If even a 10th of what Michael Wolff reports is true, we should really be worried.

Perhaps the most striking episode in Fire and Fury, journalist Michael Wolff’s new book on the first year of the Trump presidency, is its account of the firing of FBI Director James Comey last May.

The sole grounds for the hastily-made decision, Wolff reports, was the president’s anger at the rapidly expanding Russia investigation into whether his campaign colluded with Russia. Trump and his family were worried about what the FBI would find out about their finances — and wanted the investigation quashed. The final decision, on May 9, was made with virtually no input from his team; most of the West Wing staff reportedly found out about it from Fox News.

“In presidential annals,” Wolff writes, “the firing of FBI director James Comey may be the most consequential move ever made by a modern president acting entirely on his own.”

Wolff’s description of the Comey firing has gotten less media attention than some of the book’s more inflammatory nuggets, like the idea that Trump didn’t actually expect, or want, to win the 2016 election. But it illustrates perhaps the book’s most important takeaway: The way in which this White House makes major foreign policy and national security decisions is fundamentally broken, and the root cause is Donald Trump himself.

From bombing Syria to the surge in Afghanistan to the standoff with North Korea, Trump behaves largely as he did during the deliberations over whether to fire Comey: ignoring the facts of the situation, making decisions rooted principally in his own personal feelings or connections, then failing to understand the consequences of his actions even after they’ve been taken.

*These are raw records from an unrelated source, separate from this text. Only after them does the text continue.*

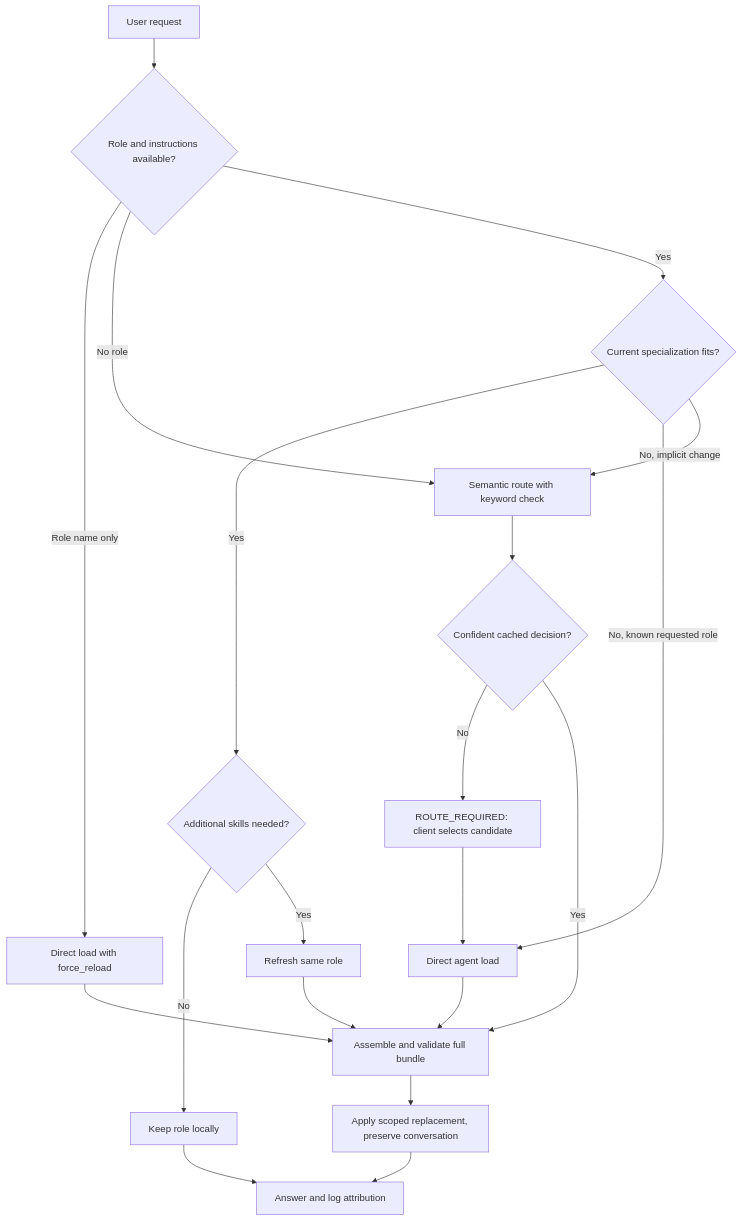
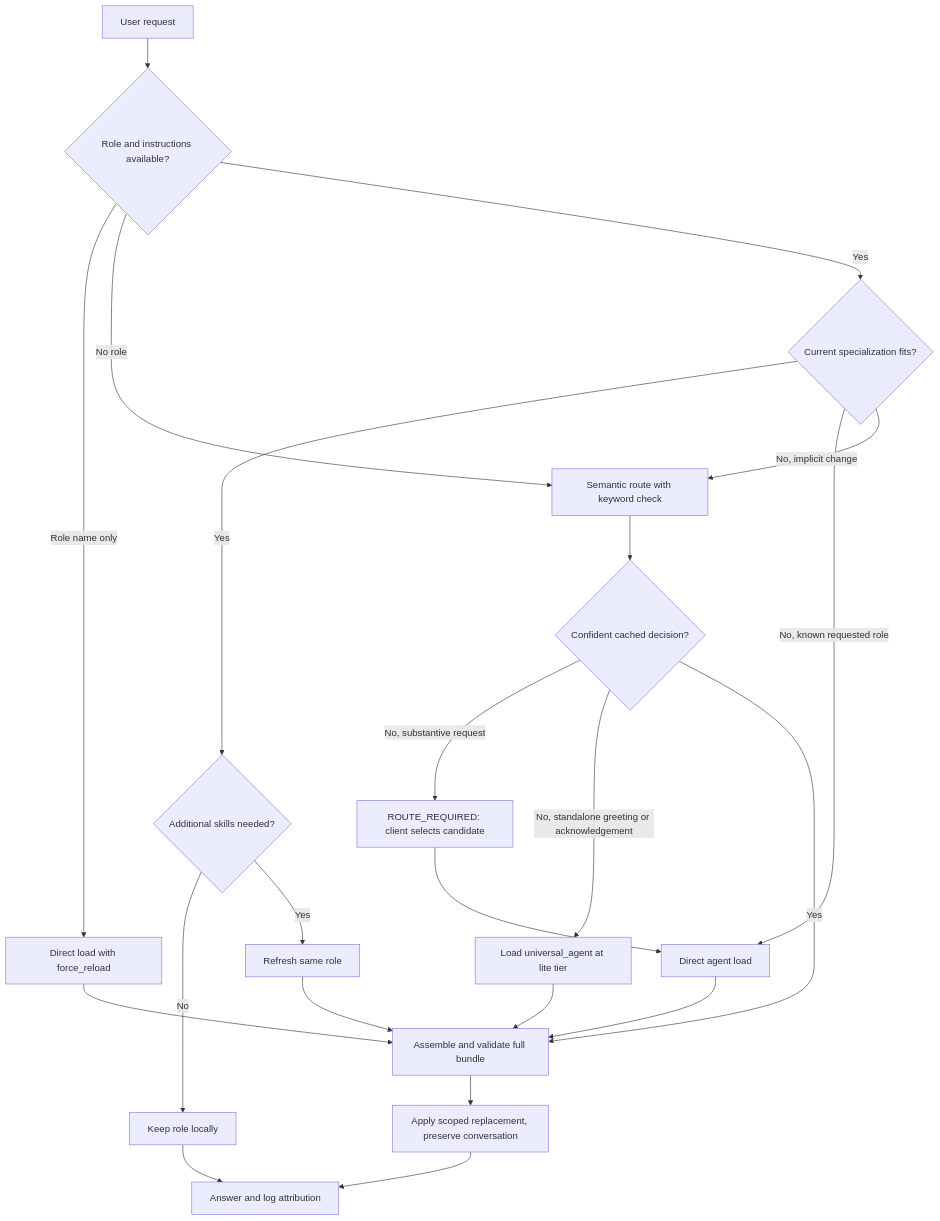
The diagram in docs/routing_flow.md (IEZhu/Agents), drawn with Mermaid before and after one commit. The commit also changed other lines of this file and 55 other files, not shown here.

````diff
--- a/docs/routing_flow.md
+++ b/docs/routing_flow.md
@@ -11,22 +11,24 @@
 ```mermaid
 flowchart TD
     Q[User request] --> Known{Role and instructions available?}
     Known -->|Role name only| Restore[Direct load with force_reload]
     Known -->|No role| Route[Semantic route with keyword check]
     Known -->|Yes| Fit{Current specialization fits?}
     Fit -->|Yes| Skills{Additional skills needed?}
     Skills -->|No| Keep[Keep role locally]
     Skills -->|Yes| Refresh[Refresh same role]
     Fit -->|No, known requested role| Direct[Direct agent load]
     Fit -->|No, implicit change| Route
     Route --> Choice{Confident cached decision?}
-    Choice -->|No| Pick[ROUTE_REQUIRED: client selects candidate]
+    Choice -->|No, substantive request| Pick[ROUTE_REQUIRED: client selects candidate]
+    Choice -->|No, standalone greeting or acknowledgement| Meta[Load universal_agent at lite tier]
     Choice -->|Yes| Bundle[Assemble and validate full bundle]
+    Meta --> Bundle
     Pick --> Direct
     Direct --> Bundle
     Restore --> Bundle
     Refresh --> Bundle
     Bundle --> Apply[Apply scoped replacement, preserve conversation]
     Keep --> Answer[Answer and log attribution]
     Apply --> Answer
 ```
````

We shouldn’t treat Fire and Fury as gospel; Wolff has a long history of playing loose with Read More Here